A team of international experts from the United Nations Educational, Scientific and Cultural Organization (UNESCO) received a proposal from Colombia’s Chancellor María Ángela Holguín to study the possibility of nominating the Chiribiquete Natural National Park on the World Heritage List.
“Chiribiquete covers one third of Colombia’s territory, and beyond our reach due to the armed conflict,” said Holguín, who presided over the high-level meeting. “Now, we can know our richness in biodiversity and culture.”
The nomination will be studied by the World Heritage Committee in June 2018 according to the findings of the report. The technical assessment mission of the International Council for Monuments and Sites (Icomos), and International Union for Conservation of Nature (IUCN) are in charge of verifying whether Chiribiquete meets the conditions to be declared a World Cultural and Natural Heritage site.
The initial meeting was held in the Palacio de San Carlos, seat of the Ministry of Foreign Relations, and attended by the Minister of Environment and Sustainable Development, Luis Gilberto Murillo; Minister of Culture, Mariana Garcés Córdoba; director of National Natural Parks (PNN), Julia Miranda Londoño; director of the Colombian Institute of Anthropology and History (Icanh), Ernesto Montenegro, and director of Heritage of the Ministry of Culture, Alberto Escovar-White.
The international experts will visit the park mid-October to meet with local authorities and members of the communities that live within the area.
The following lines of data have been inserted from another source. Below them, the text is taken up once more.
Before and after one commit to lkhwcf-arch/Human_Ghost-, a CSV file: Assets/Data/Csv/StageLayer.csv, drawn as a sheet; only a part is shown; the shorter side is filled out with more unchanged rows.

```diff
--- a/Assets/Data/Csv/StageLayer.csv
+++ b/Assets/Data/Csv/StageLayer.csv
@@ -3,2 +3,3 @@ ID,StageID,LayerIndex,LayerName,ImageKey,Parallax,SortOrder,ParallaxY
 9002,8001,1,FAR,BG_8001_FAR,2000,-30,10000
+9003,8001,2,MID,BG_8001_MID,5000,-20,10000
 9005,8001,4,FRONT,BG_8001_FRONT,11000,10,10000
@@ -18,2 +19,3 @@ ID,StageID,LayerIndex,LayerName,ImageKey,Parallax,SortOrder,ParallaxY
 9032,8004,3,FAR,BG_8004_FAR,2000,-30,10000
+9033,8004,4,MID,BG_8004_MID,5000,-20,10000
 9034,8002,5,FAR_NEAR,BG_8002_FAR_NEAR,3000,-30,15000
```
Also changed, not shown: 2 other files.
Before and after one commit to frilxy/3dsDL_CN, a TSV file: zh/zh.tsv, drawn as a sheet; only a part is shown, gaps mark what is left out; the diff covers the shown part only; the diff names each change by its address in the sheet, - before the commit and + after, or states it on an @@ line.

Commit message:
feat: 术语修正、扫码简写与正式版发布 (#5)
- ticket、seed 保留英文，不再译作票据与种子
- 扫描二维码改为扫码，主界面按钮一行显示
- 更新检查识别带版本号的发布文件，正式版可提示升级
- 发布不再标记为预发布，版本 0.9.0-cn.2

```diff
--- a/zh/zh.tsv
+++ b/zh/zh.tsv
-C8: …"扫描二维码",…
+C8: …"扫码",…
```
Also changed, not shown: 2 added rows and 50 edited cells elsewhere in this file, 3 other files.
The Chiribiquete was declared Colombia’s 38th National Park in 1989.
Located on one of the world’s oldest rock formations, the Guiana Shield, Chiribiquete’s conserved area is 2,4 million hectares (109,653 square miles) and home to many natural wonders, from table-top “tepuys” to botanically diverse lowland forests. At the heart of Colombia’s northern Amazonia, the park extends across four departments: Caquetá, Metá, Guaviare and Vaupés.
In a recent awards ceremony at the National Geographic Society in Washington, President Juan Manuel Santos was praised by the trustees for his commitment to conserving Chiribiquete, as well as having more than doubled the park’s original size of 13 million hectares. “Santos is a bold leader with transformative ideas and a fearless trailblazer who champions policies that will help achieve a planet in balance,” remarked Nat Geo’s president Gary Knell. The prestigious conservation entity also highlighted the rich biodiversity found across Colombia’s Amazon, from jaguars, to tapirs and “birds found in no other region on Earth.”
Chiribiquete was first discovered by the outside world in the 18th century when Franciscan missionaries came into contact with the Carijona indigenous peoples.
Precambian rock formations are characteristic of the park’s craggy landscape, and deep canyons cut their way through “tepuys,” restricting access to human exploration. For most of the last half century, this park was essentially off-limits given the internal conflict and fact that the Revolutionary Armed Forces of Colombia (FARC) guerrilla maintained a heavy presence across the Eastern plains, known as LLanos Orientales.
According to UNESCO, 336 species of birds have been documented in the park, six of which were unknown to exist in Colombia. The organization’s profile of this protected area has also recognized “eight species of mammals in danger of extinction,” and a “crawling ant species belonging to the Megalyroidea family which has not as yet been studied.”
As one of last great frontiers for the study of biodiversity on the planet, the human footprint in Chiribiquete also remains a mystery with ancient pictographs adorning large rock faces. Anthropologists working in the park have identified some 20,000 motifs depicting both human and zoomorphic figures that could date to 450 AD. These realistic motifs, most commonly found clustered in groups of up to 8,000 on a single rock mass, makes Chiribiquete the most complete – and complex – collection of rock art in northern South America.
UNESCO claims that Chiribiquete’s pictographic archaeology “represents a masterpiece of human creative genius because of the aesthetic refinement of the paintings.” The motifs are attributed to the ancestors of the Carijona – the Carib indigenous family – and who possibly settled this topographically unique region after navigating up the Amazon. Some leading archaeologists also claim the forefathers of the Carib could have begun their journey as far away as Madagascar, navigating Cape Horn, and entering the Amazon river, believing it to be an extension of the Atlantic.
UNESCO’s scientific report claims there is “evidence of migration of Carib groups, found among the Chiribiquete pictographs. An in-depth study […] will almost certainly yield significant data for the reconstruction of prehistory in the Amazon.”
With so many discoveries waiting to be found in this park, we will just have to wait until 2018 to hear the declaration from the authorities on world heritage sites, and whether Chiribiquete has made the list. Given its immense natural uniqueness, we can be sure that the aim to be recognized as one of the world’s great wonders, is secure.